** INSTRUCTIONS TO FOLLOW **
Pick every line out of the entries below that holds the string "findings", and report them.

──────── SOURCE RECORDS

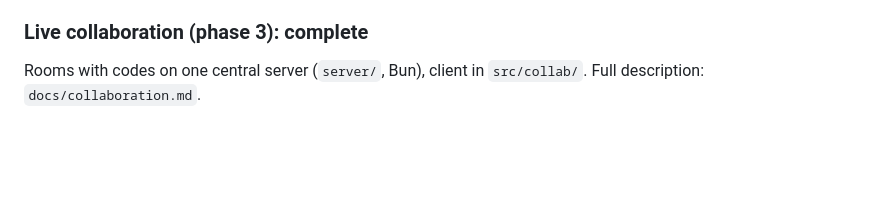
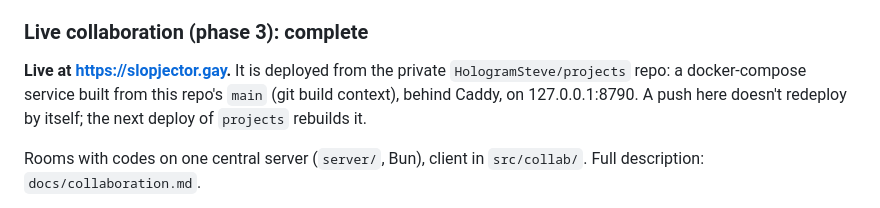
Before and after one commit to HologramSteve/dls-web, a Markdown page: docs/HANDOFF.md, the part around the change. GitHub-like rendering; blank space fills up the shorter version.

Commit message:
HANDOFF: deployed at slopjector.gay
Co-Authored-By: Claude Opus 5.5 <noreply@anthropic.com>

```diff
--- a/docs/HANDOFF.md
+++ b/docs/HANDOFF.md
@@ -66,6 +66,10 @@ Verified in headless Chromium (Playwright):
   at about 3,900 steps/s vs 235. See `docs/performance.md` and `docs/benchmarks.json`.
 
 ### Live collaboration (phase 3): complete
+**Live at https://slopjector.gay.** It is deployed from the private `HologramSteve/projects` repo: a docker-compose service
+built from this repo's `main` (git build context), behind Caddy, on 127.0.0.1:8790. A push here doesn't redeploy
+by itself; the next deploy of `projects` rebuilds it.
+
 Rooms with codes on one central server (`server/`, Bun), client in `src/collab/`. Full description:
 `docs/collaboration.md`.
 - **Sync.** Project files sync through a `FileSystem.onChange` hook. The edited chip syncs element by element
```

────────────────
──────── SOURCE RECORDS

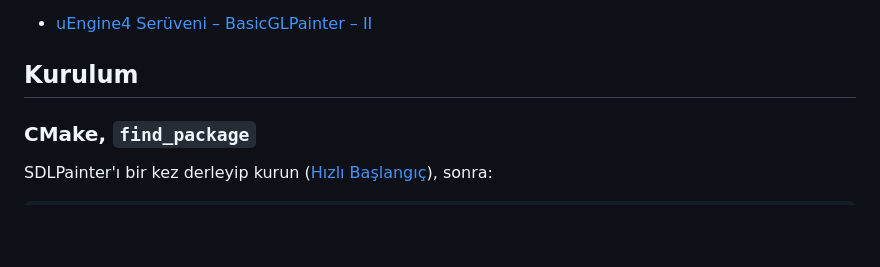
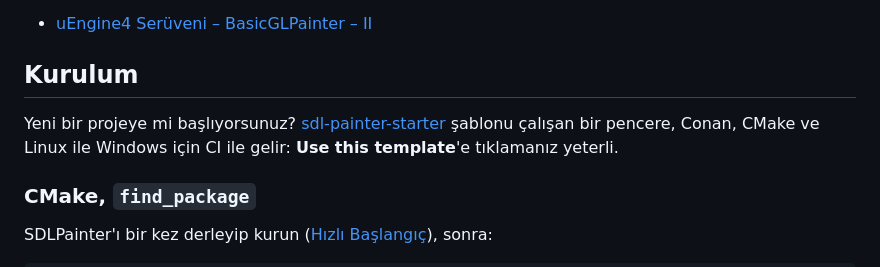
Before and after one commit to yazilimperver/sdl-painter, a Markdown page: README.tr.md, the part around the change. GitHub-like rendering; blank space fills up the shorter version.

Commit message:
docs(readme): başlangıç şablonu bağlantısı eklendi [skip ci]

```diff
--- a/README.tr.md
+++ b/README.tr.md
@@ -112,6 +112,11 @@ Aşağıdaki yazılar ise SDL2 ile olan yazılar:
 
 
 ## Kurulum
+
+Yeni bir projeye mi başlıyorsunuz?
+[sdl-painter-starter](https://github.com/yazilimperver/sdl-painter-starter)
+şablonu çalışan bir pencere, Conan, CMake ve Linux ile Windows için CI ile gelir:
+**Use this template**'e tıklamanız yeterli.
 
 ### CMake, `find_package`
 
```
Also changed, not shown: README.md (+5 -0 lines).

────────────────
──────── SOURCE RECORDS

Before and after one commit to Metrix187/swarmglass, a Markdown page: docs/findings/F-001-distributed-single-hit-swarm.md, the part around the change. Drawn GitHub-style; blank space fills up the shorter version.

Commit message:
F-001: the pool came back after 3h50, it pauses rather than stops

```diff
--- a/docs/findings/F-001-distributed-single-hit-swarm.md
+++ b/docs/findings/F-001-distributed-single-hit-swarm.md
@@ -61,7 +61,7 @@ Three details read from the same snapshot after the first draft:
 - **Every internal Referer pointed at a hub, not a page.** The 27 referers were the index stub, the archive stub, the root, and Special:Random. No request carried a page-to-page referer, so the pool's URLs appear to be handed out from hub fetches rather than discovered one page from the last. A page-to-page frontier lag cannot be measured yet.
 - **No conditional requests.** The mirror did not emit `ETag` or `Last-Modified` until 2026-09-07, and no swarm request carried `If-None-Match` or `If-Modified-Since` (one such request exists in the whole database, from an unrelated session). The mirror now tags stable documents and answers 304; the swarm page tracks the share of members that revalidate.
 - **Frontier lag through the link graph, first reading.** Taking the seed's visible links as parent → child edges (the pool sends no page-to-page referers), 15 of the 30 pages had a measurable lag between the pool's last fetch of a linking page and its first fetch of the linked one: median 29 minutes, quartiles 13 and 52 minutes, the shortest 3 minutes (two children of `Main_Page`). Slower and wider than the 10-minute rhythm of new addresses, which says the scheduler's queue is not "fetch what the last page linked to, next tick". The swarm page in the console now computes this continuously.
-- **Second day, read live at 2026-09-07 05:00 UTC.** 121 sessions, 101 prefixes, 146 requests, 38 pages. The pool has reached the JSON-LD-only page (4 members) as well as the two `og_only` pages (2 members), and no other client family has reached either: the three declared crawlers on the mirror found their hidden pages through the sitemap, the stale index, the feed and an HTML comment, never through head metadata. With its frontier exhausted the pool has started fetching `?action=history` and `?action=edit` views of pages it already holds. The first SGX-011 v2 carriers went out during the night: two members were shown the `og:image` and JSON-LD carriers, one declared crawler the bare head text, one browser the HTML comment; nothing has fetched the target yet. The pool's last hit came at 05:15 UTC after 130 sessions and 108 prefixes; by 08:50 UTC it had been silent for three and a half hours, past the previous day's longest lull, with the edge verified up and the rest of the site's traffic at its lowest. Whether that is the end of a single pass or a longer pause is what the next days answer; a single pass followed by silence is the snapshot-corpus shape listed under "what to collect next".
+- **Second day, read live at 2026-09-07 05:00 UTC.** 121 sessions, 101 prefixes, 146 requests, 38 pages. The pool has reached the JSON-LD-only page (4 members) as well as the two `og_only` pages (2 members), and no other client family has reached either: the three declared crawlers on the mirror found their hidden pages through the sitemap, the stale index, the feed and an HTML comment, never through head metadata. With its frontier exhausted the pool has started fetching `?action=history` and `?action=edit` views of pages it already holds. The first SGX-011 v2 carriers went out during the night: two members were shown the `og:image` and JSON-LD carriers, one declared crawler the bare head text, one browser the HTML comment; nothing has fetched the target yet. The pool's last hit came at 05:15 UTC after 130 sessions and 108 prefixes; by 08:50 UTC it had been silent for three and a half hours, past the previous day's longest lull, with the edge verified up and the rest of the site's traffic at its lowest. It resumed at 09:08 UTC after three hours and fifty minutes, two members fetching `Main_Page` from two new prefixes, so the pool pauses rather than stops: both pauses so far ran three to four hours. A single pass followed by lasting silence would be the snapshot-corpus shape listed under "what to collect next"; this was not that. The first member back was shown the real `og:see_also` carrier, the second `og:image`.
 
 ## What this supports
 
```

────────────────

** YOUR RESPONSE **
Before and after one commit to Metrix187/swarmglass, a Markdown page: docs/findings/F-001-distributed-single-hit-swarm.md, the part around the change. Drawn GitHub-style; blank space fills up the shorter version.
--- a/docs/findings/F-001-distributed-single-hit-swarm.md
+++ b/docs/findings/F-001-distributed-single-hit-swarm.md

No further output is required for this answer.